I am sure that all of you have heard me bang on about the Warehouse and Payless Plastics here in Nelson, during the fire that burned down the building that these companies traded from. Because those companies had good record management systems in place before the fire destroyed their premises, if stock had been available they could have traded the next day. Additionally, their insurance companies had up-to-the-minute information regarding the stock that had been destroyed, GST could be calculated, and other taxes paid without sweating the calculations.
How many times have you deleted a file by accident, and had to recreate it? Damaged a file during a system crash? Saved a new file over top of the old, when you wanted to do a “Save As”? If your back-ups are done regularly, you can restore a damaged or deleted file easily, using your back-ups.
You must get into good data habits. It will save you money, time, and needless self-butt-kicking. And if the worst comes to the worst, your client records, correspondence, e-mails and contacts details will all be safe.

Zip Drives

I am still a fan of the Zip Drive, being particularly fond of the Iomega Zip. These little drives work like a floppy A: drive, and are used for data storage.
They come in portables (external) and internal units, and now use a USB port (instead of the old serial or parallel porting) which makes them much faster. They also used to only come with 100Mb discs - being the equivalent of 70 floppies - but the new ones are 250Mb, which is a pretty impressive 173 floppies.
While these 250Mb Zip Drives are currently retailing at about $400, they will come down in price. The discs themselves go for about $30, and are easy to store and manage. Check out the Iomega website here.
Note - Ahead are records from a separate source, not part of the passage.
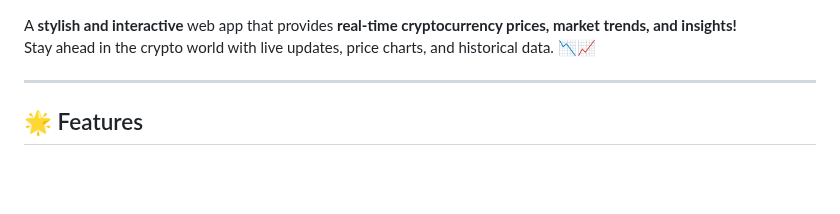
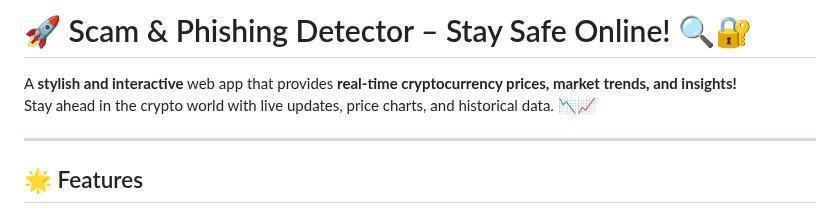
Before and after one commit to KelvCodes/-Scam-Phishing-Detector-, a Markdown page: README.md, the part around the change. GitHub-like rendering; blank space fills up the shorter version.

```diff
--- a/README.md
+++ b/README.md
@@ -1,4 +1,4 @@
-
+# 🚀 Scam & Phishing Detector – Stay Safe Online! 🔍🔐
 
 A **stylish and interactive** web app that provides **real-time cryptocurrency prices, market trends, and insights!**
 Stay ahead in the crypto world with live updates, price charts, and historical data. 📉📈
```
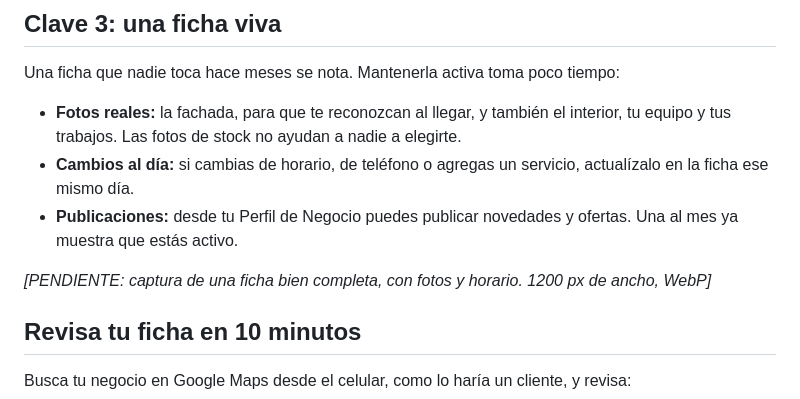
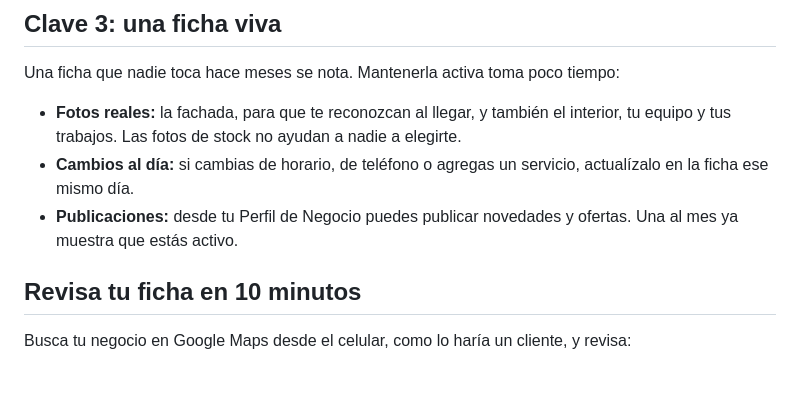
Before and after one commit to vluetapes/vluetechservices, a Markdown page: blog/articulos/tres-claves-para-destacar-en-google-maps.md, the part around the change. GitHub-like rendering; blank space fills up the shorter version.

```diff
--- a/blog/articulos/tres-claves-para-destacar-en-google-maps.md
+++ b/blog/articulos/tres-claves-para-destacar-en-google-maps.md
@@ -62,7 +62,6 @@ Una ficha que nadie toca hace meses se nota. Mantenerla activa toma poco tiempo:
 - **Cambios al día:** si cambias de horario, de teléfono o agregas un servicio, actualízalo en la ficha ese mismo día.
 - **Publicaciones:** desde tu Perfil de Negocio puedes publicar novedades y ofertas. Una al mes ya muestra que estás activo.
 
-*[PENDIENTE: captura de una ficha bien completa, con fotos y horario. 1200 px de ancho, WebP]*
 
 ## Revisa tu ficha en 10 minutos
 
```
Also changed, not shown: blog/articulos/como-conseguir-mas-resenas-en-google.md (+0 -1 lines).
CD Writers

The growing thing at the moment of course is CD writers. Hewlett Packard (click here for the Hewlett Packard website) is leading the field in reliability and accuracy of data transfer. I know several people who have gone this way for back-ups, where they have a lot of data to copy – you can get approximately 750Mb onto one CD. There is a greater initial outlay (about $700 to $800), but the cost of the storage medium (the CD) is way less – as low as $3 per unit.
If you are worried about how to keep your CDs organised, you can buy CD covers in a pack of 10 for $10 from Everyman in Hardy Street.

Short+Hot Keys... and now tips

Following are the short & hot keys for a variety of programmes;

  • Publisher object “Nudge” - Alt & arrow keys
    Word object “Nudge” - arrow keys
    Excel/Access object “Nudge” – Ctrl & arrow keys
    Universal Cut – Ctrl & X
    Universal Copy – Ctrl & C
    Universal Paste – Ctrl & V
    Universal Undo – Ctrl & Z
    Universal Underline – Ctrl & U
    Universal Bold – Ctrl & B
    Universal Italics – Ctrl & I

    Hot Linx
    Iomega Zip Drives info:
    Check for virus hoaxes before forwarding the “virus warning” e-mails;
    Lord of the Rings updates;
    Looking for a business contact details in the UK:
    Looking for Art on the net:

                                    Catch you again soon!! E-mail your suggestions to me here